This is a WiFi technology that is currently unique to Qualcomm (though expected to be part of the final WiFi 7 standard). What it does—as long as you have Qualcomm WiFi parts on both the sending and receiving side—is allow multiple high-speed links to co-exist. So, for example, a smartphone could have simultaneous WiFi 7 connections to a hotspot and a set of AR glasses with this new platform. In real world terms, this translates to the best possible performance, helping ensure faster screen updates and better response times on the AR glasses, both of which are critical to the overall experience.
As exciting as the AR2 Gen 1 may be, there are still big questions about when devices that support it will be available as well as how good the display quality inside the headsets will be. Still, it does seem to be an important step forward for the AR market after years of frustration, and it shows how Qualcomm can leverage its technology into multiple markets and subsegments.
Along the same lines, the company also announced new work with Microsoft on enhancing the capabilities of its current Snapdragon 8cx Gen 3 Arm-based PCs parts. The company demonstrated several new capabilities in Windows 11 that offered noticeable improvements in audio and video quality for video calls that leverage the AI processing capabilities found in these SoCs. Qualcomm also announced the name—though no technical details—of its next-generation Arm-based CPU that they're going to call Oryn and hope to ship in 2023. Unfortunately, a legal dispute with Arm could end up delaying the launch (or worse). However, there's a lot of built-up momentum among many PC builders for this new part, so it will be interesting to see what happens.
Finally, on the audio side, Qualcomm also put a great deal of emphasis on some new audio chips, called the Snapdragon S3 and S5, that are part of the company's Snapdragon Sound audio platform. Designed primarily for earbuds and headphones, the new chips offer support for multiple types of spatial audio (think surround sound), as well as improved noise cancellation, head tracking and more.
In addition, for gaming applications, these new chips have reduced the latency or lag time over a Bluetooth connection down to 48 milliseconds. This is about half the delay of current Bluetooth devices and makes a noticeable difference in terms of responsiveness.

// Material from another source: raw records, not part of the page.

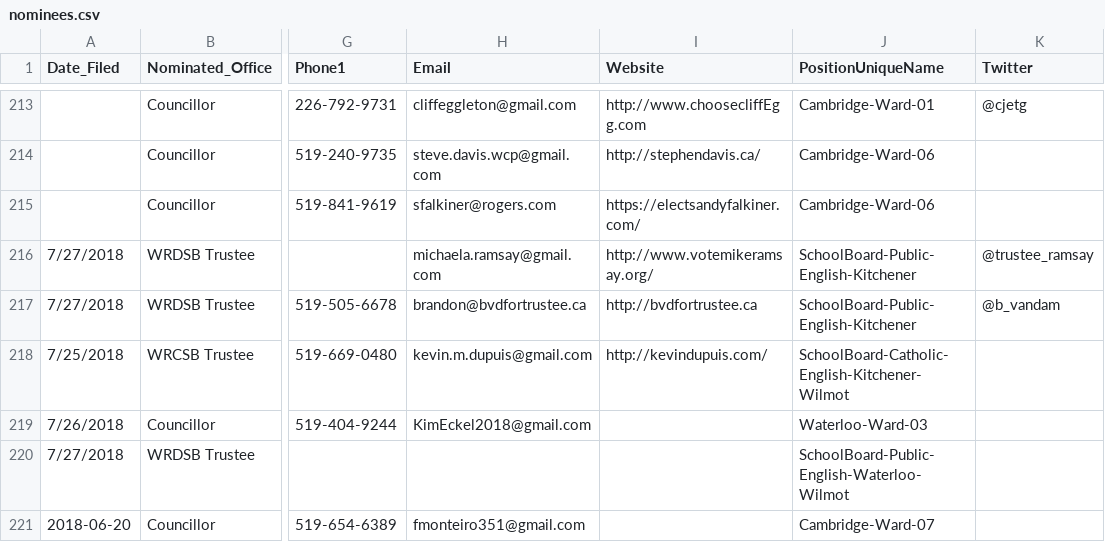
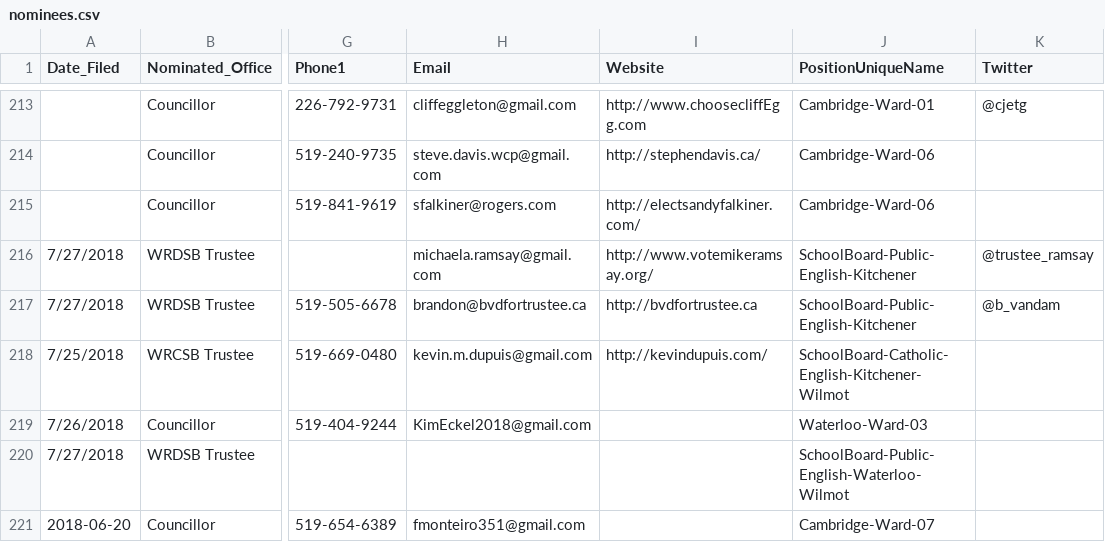
Before and after one commit to s-kennedy/wr-votes, a CSV file: _data/sync/nominees.csv, drawn as a sheet; only a part is shown, gaps mark what is left out; the diff names each change by its address in the sheet, - before the commit and + after, or states it on an @@ line.

Commit message:
Attempt to fix a build error. (There are others.)

```diff
--- a/_data/sync/nominees.csv
+++ b/_data/sync/nominees.csv
-I215 (Website): https://electsandyfalkiner.com/
+I215 (Website): http://electsandyfalkiner.com/
```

Speaking of Bluetooth, these new chips also support the latest Bluetooth 5.3 standard, LE Audio and an intriguing new Bluetooth-based technology called Auracast. What Auracast does is allows broadcasting from a single source to multiple Bluetooth headsets. This allows you to do things like share your smartphone or other devices' audio with nearby friends and family or tap into the audio streams of TVs in public places like airports, gyms, sports bars, museums, and more. The first products with this capability won't appear until next year but it's also going to take upgrades to existing transmitting devices to make it work. Still, it's a cool development to look forward to.
All told, it's clear that Qualcomm is on a path to diversification for its products and capabilities. Mobile technology still holds a special place in the company's heart, but as more devices get smarter and connected and the company's technological reach expands, the opportunities in front of it get more interesting as well.
Bob O'Donnell is the founder and chief analyst of TECHnalysis Research, LLC a technology consulting firm that provides strategic consulting and market research services to the technology industry and professional financial community. You can follow him on Twitter @bobodtech.